SOURCE DATA ▸
= Beginning of Section =
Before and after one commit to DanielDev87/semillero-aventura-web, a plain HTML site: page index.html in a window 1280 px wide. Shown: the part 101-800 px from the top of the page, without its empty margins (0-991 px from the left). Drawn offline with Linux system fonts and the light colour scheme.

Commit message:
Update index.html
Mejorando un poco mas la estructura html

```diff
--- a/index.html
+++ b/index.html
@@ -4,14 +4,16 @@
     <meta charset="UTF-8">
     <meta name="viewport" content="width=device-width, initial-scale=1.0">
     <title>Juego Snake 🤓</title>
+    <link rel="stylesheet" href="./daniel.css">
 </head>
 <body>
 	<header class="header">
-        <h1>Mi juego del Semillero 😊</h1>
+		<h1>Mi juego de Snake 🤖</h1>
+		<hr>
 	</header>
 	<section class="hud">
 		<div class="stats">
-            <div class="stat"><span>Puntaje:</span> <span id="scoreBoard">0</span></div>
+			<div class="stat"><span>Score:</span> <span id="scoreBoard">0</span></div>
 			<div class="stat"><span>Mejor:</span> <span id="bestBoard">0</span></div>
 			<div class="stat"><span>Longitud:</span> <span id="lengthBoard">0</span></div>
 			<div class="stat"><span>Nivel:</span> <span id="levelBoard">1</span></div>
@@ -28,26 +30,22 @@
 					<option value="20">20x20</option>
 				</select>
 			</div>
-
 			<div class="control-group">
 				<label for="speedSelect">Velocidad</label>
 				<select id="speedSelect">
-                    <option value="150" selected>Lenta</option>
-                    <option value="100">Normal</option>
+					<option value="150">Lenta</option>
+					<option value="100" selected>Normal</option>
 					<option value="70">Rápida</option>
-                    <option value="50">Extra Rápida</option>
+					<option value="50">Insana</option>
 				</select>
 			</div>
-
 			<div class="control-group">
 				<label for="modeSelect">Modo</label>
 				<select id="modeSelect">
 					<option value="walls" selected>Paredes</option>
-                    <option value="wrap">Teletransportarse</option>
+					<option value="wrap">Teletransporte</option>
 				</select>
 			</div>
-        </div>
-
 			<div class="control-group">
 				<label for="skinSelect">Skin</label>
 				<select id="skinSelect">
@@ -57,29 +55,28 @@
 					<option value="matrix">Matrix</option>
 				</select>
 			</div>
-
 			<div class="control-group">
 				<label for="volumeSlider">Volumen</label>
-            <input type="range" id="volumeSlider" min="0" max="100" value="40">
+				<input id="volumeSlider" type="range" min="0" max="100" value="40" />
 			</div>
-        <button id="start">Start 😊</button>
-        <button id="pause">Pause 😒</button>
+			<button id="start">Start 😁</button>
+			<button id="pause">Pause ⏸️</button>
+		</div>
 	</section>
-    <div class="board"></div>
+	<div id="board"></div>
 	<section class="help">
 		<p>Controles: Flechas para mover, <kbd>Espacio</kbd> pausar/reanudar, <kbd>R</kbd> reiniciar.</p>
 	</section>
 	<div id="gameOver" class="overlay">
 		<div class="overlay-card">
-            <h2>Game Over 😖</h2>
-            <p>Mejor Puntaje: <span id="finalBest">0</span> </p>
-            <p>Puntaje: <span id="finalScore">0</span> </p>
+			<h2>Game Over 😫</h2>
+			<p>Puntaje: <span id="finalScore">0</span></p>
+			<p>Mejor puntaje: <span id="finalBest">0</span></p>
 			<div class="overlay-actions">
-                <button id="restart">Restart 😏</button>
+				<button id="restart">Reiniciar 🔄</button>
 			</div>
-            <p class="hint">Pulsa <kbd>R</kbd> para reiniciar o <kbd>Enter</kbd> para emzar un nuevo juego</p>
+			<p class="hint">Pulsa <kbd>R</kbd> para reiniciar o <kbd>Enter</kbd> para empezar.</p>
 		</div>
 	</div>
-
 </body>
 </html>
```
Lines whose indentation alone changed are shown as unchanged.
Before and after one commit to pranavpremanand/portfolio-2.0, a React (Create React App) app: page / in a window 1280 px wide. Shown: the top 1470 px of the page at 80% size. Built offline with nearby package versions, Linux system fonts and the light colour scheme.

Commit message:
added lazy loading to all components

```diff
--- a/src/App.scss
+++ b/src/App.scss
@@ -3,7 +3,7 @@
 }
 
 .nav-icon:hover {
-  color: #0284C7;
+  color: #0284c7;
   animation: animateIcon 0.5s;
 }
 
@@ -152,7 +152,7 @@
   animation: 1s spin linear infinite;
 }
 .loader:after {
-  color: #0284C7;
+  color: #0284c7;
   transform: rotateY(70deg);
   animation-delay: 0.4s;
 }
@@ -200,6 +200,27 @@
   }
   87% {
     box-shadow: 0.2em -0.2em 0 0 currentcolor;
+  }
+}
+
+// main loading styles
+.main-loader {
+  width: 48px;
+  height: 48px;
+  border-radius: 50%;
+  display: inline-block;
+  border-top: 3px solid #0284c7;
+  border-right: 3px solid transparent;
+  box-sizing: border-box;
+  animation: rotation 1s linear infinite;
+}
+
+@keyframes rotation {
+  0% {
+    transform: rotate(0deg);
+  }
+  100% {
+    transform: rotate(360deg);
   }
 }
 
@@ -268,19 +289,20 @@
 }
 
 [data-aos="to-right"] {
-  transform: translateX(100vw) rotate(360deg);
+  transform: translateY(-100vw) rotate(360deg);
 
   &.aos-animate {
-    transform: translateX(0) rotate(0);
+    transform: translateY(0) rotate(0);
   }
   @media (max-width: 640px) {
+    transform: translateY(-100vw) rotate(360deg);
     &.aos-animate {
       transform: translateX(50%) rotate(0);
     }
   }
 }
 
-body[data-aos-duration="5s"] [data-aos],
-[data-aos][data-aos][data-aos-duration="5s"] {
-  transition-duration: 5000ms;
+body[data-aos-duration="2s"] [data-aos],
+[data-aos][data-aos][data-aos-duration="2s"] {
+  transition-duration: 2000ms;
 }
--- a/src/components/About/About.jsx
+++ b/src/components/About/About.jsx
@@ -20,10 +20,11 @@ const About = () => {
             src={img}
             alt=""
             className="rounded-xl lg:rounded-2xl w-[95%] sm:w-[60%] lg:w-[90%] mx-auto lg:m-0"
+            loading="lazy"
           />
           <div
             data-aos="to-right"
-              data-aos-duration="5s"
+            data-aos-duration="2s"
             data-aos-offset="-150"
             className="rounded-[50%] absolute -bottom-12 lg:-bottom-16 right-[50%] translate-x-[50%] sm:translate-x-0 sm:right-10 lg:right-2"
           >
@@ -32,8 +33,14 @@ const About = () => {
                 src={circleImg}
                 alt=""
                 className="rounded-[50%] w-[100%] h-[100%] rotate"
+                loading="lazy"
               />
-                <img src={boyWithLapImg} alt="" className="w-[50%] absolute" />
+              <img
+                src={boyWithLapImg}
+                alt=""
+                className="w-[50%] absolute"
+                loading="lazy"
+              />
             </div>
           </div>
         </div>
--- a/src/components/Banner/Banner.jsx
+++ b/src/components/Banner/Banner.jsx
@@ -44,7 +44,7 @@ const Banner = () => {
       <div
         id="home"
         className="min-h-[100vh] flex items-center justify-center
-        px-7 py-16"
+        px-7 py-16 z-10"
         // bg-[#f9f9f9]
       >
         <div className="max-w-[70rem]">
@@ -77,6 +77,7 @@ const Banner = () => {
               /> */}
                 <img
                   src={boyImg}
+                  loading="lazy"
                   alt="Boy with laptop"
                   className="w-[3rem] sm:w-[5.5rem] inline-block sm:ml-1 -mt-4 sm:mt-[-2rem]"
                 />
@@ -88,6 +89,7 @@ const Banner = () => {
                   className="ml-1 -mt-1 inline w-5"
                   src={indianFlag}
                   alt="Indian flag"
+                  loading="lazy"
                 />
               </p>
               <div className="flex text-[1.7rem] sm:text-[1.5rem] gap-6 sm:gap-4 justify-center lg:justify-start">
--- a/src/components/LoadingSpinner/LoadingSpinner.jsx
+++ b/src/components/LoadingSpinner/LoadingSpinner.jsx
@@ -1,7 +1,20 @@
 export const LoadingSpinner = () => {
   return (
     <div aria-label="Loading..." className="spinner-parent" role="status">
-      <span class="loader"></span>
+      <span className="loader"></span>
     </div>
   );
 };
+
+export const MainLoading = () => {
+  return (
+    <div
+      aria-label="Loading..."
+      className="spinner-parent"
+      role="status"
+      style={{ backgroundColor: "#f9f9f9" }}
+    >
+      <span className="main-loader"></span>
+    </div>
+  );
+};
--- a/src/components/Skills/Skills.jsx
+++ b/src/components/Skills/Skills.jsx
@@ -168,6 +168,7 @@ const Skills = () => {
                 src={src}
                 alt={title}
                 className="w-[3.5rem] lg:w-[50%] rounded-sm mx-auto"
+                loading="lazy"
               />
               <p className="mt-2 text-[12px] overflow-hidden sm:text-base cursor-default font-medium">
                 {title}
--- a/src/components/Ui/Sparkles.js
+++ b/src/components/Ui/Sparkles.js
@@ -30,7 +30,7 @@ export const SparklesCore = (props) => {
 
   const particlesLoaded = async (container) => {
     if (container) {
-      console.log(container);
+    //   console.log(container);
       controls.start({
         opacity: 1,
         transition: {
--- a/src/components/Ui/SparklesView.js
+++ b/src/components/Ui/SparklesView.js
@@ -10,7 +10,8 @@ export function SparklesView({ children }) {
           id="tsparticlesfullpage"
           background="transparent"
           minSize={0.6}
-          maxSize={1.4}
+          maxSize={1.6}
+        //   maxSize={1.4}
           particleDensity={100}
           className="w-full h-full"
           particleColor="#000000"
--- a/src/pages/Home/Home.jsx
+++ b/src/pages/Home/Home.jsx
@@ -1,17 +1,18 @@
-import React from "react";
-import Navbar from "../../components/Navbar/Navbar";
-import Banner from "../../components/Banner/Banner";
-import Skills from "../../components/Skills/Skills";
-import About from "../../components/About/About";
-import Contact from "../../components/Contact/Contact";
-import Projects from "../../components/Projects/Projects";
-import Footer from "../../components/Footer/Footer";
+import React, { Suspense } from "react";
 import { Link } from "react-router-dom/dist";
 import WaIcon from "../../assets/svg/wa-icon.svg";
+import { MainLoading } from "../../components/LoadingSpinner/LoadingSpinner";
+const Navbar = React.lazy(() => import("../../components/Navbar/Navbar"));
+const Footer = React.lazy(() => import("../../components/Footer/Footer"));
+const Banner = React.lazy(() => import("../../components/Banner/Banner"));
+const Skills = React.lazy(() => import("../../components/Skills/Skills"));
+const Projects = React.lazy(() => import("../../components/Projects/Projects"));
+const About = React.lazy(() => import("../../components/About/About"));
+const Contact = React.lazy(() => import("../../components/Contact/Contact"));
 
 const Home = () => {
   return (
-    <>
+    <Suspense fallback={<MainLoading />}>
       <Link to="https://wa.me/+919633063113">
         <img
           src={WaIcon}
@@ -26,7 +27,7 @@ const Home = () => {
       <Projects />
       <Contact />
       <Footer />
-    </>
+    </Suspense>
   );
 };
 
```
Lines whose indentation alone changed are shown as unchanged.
= End of Section =
WHAT YOU HAVE TO DO ▸ Reproduce each line from the records that contains the word "body".

FINISHED EXERCISE ▸
 <body>
 </body>
-body[data-aos-duration="5s"] [data-aos],
+body[data-aos-duration="2s"] [data-aos],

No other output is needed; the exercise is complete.